Carlton, 49, who was miffed by a Philadelphia magazine article earlier this year that portrayed him as anti-Semitic, had the chance to tell the baseball world what he really felt all those wonderful years, when he won 329 games, second all-time among left-handers behind Warren Spahn.

He didn't, though, playing it close to the vest in a 15-minute speech that ended with his voice cracking.

"Memory is baseball's fourth dimension. I know the memory of this day will be with my family and myself forever," Carlton said.

Rizzuto promised to tell his story as quickly as it was flashing by. And it appeared to be approaching warp speed. He jumped from the nine World Series he played in to the minor leagues, to his childhood in Brooklyn, to a favorite subject - food.

Recalling his first taste of southern fried chicken when he was a minor-leaguer in 1937, Rizzuto drew a blank and yelled into the crowd of over 15,000 looking for his former broadcasting sidekick, Bill White.

"Hey White," the Scooter shouted to the ex-National League president. "What's that stuff that looks like oatmeal? Grits! They gave me these grits and I didn't know what to do with them, so I put 'em in my pocket."

Rizzuto had the audience in his pocket, evoking laughter at every turn, especially from the 34 Hall of Famers seated on the podium. Even ultra-serious Bob Gibson and stoic Carl Yastrzemski keeled over at times.

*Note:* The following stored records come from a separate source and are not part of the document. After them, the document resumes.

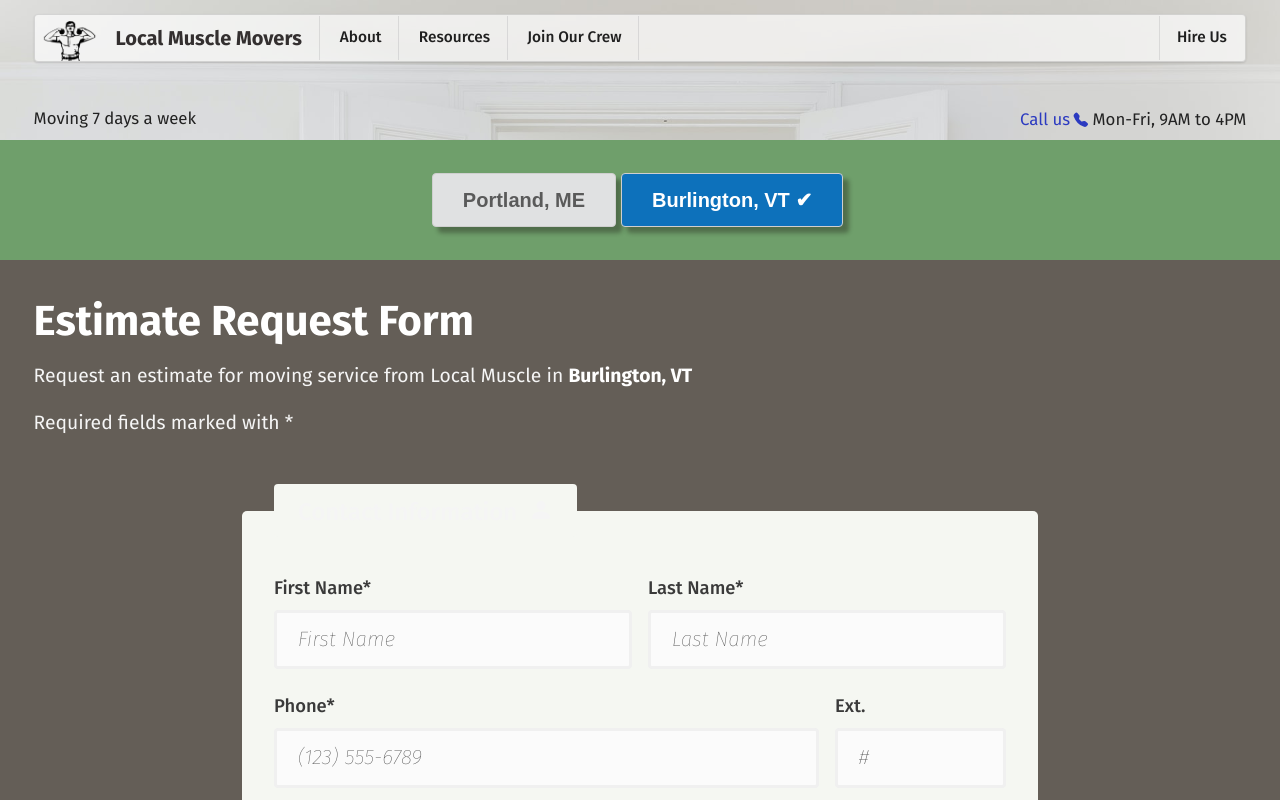
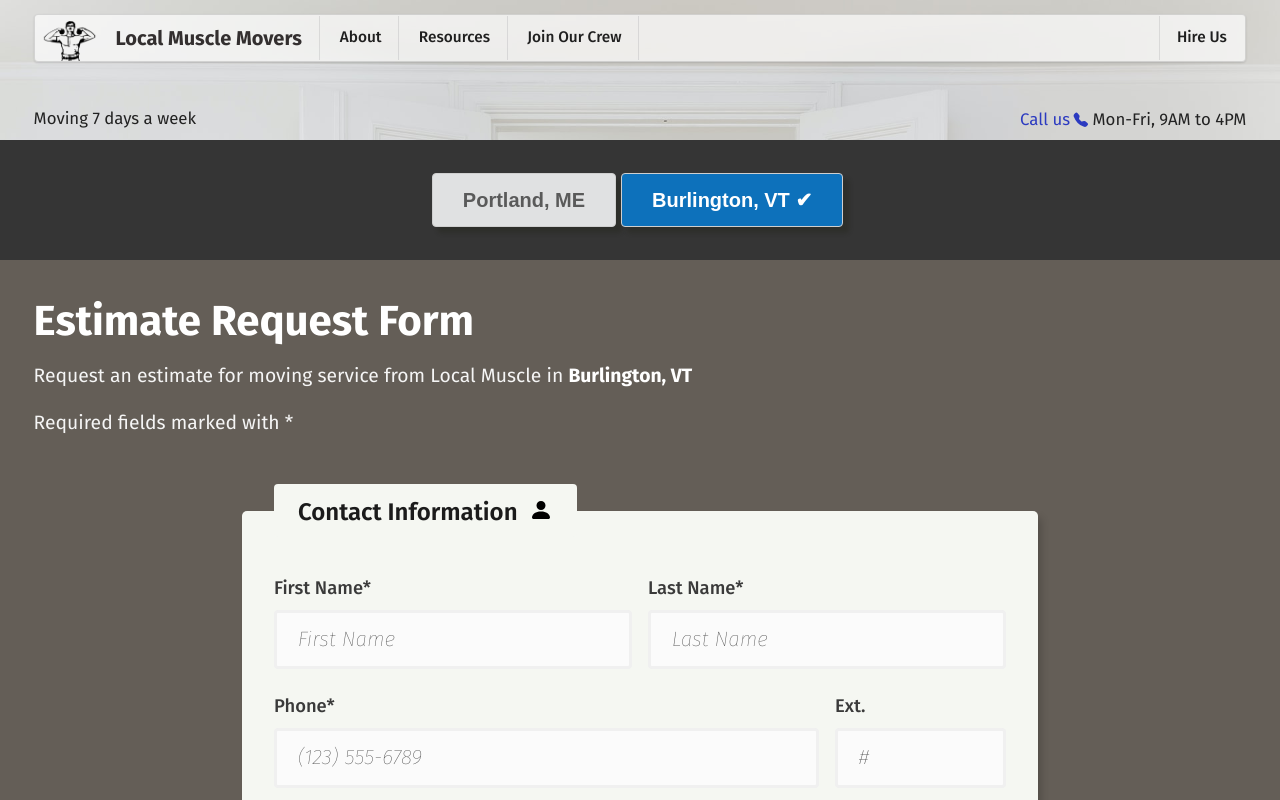
Before and after one commit to zqxyz/lmm-website, a React (Create React App) app: page /estimate in a window 1280 px wide. Both pictures are taken after a click on the button "Burlington, VT". Shown: the top 800 px of the page. Built offline with nearby package versions, Linux system fonts and the light colour scheme.

Commit message:
service type for VT, button aesthetic improvements

```diff
--- a/public/style/forms.css
+++ b/public/style/forms.css
@@ -1,13 +1,13 @@
 legend {
     font-size: 1.5em;
-    font-weight: 500 !important;
+    font-weight: 600 !important;
     background-color: rgb(245, 247, 242);
     -webkit-border-radius: 4px;
     -moz-border-radius: 4px;
     border-radius: 4px;
     padding: 0.5em 1em 0.5em 1em;
     margin-bottom: 1em;
-    color: rgb(27, 27, 27);
+    color: rgb(27, 27, 27) !important;
 }
 
 fieldset {
@@ -15,10 +15,17 @@ fieldset {
     -webkit-border-radius: 5px;
     -moz-border-radius: 5px;
     border-radius: 5px;
-    margin-bottom: 1.5em;
+    margin-bottom: 2em;
     border: transparent;
     color: whitesmoke;
     padding: 1em 2em 1em 2em;
+    -webkit-box-shadow: 5px 5px 8px -2px rgba(0,0,0,0.04);
+    box-shadow: 5px 5px 8px -2px rgba(0,0,0,0.04);
+}
+
+fieldset.dark {
+    -webkit-box-shadow: 5px 5px 8px -2px rgba(0, 0, 0, 0.2);
+    box-shadow: 5px 5px 8px -2px rgba(0, 0, 0, 0.2);
 }
 
 label, label:active, label:focus, label::selection {
@@ -45,7 +52,7 @@ input:focus, select:focus, textarea:focus {
     border: 3px solid white !important;
 }
 
-input[type="checkbox"] + label:hover {
+input[type="checkbox"]+label:hover {
     text-decoration: underline
 }
 
--- a/public/style/main.css
+++ b/public/style/main.css
@@ -175,7 +175,38 @@ h1 {
 
 .container button.pop:active a {
     color: rgb(228, 228, 228);
+}
 
+.container button.std {
+    -webkit-box-shadow: 4px 4px 4px 0px rgba(35, 37, 28, 0.2) !important;
+    box-shadow: 4px 4px 4px 0px rgba(35, 37, 28, 0.2) !important;
+    border: 1px solid rgb(207, 207, 207) !important;
+}
+
+
+.container button.std:hover {
+    border: 1px solid rgb(124, 124, 124) !important;
+}
+
+.container button.std:active {
+    -webkit-box-shadow: 2px 2px 2px 0px rgba(35, 37, 28, 0.1) !important;
+    box-shadow: 2px 2px 2px 0px rgba(35, 37, 28, 0.1) !important;
+    border: 1px solid rgb(155, 155, 155) !important;
+    position: relative;
+    top: 3px;
+    left: 3px
+}
+
+.field button.std {
+    margin-bottom: 1em !important;
+}
+
+.container button.std a {
+    color: white;
+}
+
+.container button.std:active a {
+    color: rgb(228, 228, 228);
 }
 
 .container p {
--- a/src/pages/Estimate.js
+++ b/src/pages/Estimate.js
@@ -33,7 +33,7 @@ const Estimate = () => {
   return (
     <>
       <Container
-        bgColor='rgb(111, 159, 107)'
+        bgColor='rgb(53, 53, 53)'
       >
         <center>
           <button
--- a/src/pages/EstimateForm/Burlington.js
+++ b/src/pages/EstimateForm/Burlington.js
@@ -2,6 +2,7 @@ import React from 'react';
 import mail from '../../mail';
 import Container from '../../components/Container';
 import Contact from './BurlingtonFieldsets/Contact';
+import ServiceType from './BurlingtonFieldsets/ServiceType';
 
 
 const Burlington = () => {
@@ -11,13 +12,31 @@ const Burlington = () => {
     Email: '',
     Phone: '',
     Phone2: '',
+    ServiceType: 'Moving',
     RepeatCustomer: false,
     MoveDate: '',
     Flexibility: null,
     Services: [],
-    Notes: '',
+    Notes: ''
+  });
 
-  });
+  const [complete, setComplete] = React.useState(false)
+
+  const validate = () => {
+    const emailRegex = /^([\w.%+-]+)@([\w-]+\.)+([\w]{2,})$/i
+    if (form.FirstName !== ''
+      && form.LastName !== ''
+      && form.PhoneNumber !== ''
+      && form.Email !== '') {
+      setComplete(emailRegex.test(form.Email))
+    } else { setComplete(false) }
+  }
+
+  const handleFormChange = (event) => {
+    const { name, value } = event.target
+    setForm(prevState => ({ ...prevState, [name]: value }))
+    validate()
+  }
 
   const handleSubmit = (event) => {
     event.preventDefault()
@@ -50,6 +69,11 @@ const Burlington = () => {
 
             <Contact
               form={form}
+              handleFormChange={handleFormChange}
+            />
+
+            <ServiceType
+              form={form}
               setForm={setForm}
             />
 
--- a/src/pages/EstimateForm/BurlingtonFieldsets/Contact.js
+++ b/src/pages/EstimateForm/BurlingtonFieldsets/Contact.js
@@ -16,12 +16,12 @@ const Contact = ({ form, handleFormChange }) => {
 
   return (
     <>
-      <fieldset>
+      <fieldset className="dark">
         <legend>
           Contact Information
           &nbsp;
           <svg xmlns="http://www.w3.org/2000/svg" width="24"
-            height="24" fill="currentColor" class="bi bi-person-fill"
+            height="24" fill="black" class="bi bi-person-fill"
             viewBox="0 0 16 16">
             <path d="M3 14s-1 0-1-1 1-4 6-4 6 3 6 4-1 1-1 1H3zm5-6a3
                   3 0 1 0 0-6 3 3 0 0 0 0 6z" />
--- a/src/pages/EstimateForm/PortlandFieldsets/ServiceType.js
+++ b/src/pages/EstimateForm/BurlingtonFieldsets/ServiceType.js
@@ -15,7 +15,7 @@ const ServiceType = ({ form, setForm }) => {
         Service Type
         &nbsp;
         <svg xmlns="http://www.w3.org/2000/svg" width="24"
-          height="24" fill="currentColor" class="bi bi-truck"
+          height="24" fill="black" class="bi bi-truck"
           viewBox="0 0 16 16">
           <path d="M0 3.5A1.5 1.5 0 0 1 1.5 2h9A1.5 1.5 0 0
           1 12 3.5V5h1.02a1.5 1.5 0 0 1 1.17.563l1.481 1.85a1.5
@@ -33,7 +33,7 @@ const ServiceType = ({ form, setForm }) => {
 
         <div className="field">
           <button
-            className={`ui button large pop${(form.ServiceType === 'Moving') ? ' blue' : ''}`}
+            className={`ui button large std${(form.ServiceType === 'Moving') ? ' blue' : ''}`}
             id="serviceMultiLocation"
             value='Moving'
             onClick={setServiceType}
@@ -43,7 +43,7 @@ const ServiceType = ({ form, setForm }) => {
           </button>
           <br />
           <button
-            className={`ui button large pop${(form.ServiceType === 'LoadingOnly') ? ' blue' : ''}`}
+            className={`ui button large std${(form.ServiceType === 'LoadingOnly') ? ' blue' : ''}`}
             id="serviceMultiLocation"
             value='LoadingOnly'
             onClick={setServiceType}
```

The feisty Durocher, whose Giants, Dodgers, Cubs and Astros teams won 2,008 games, seventh on the all-time list, died in 1991 at age 86.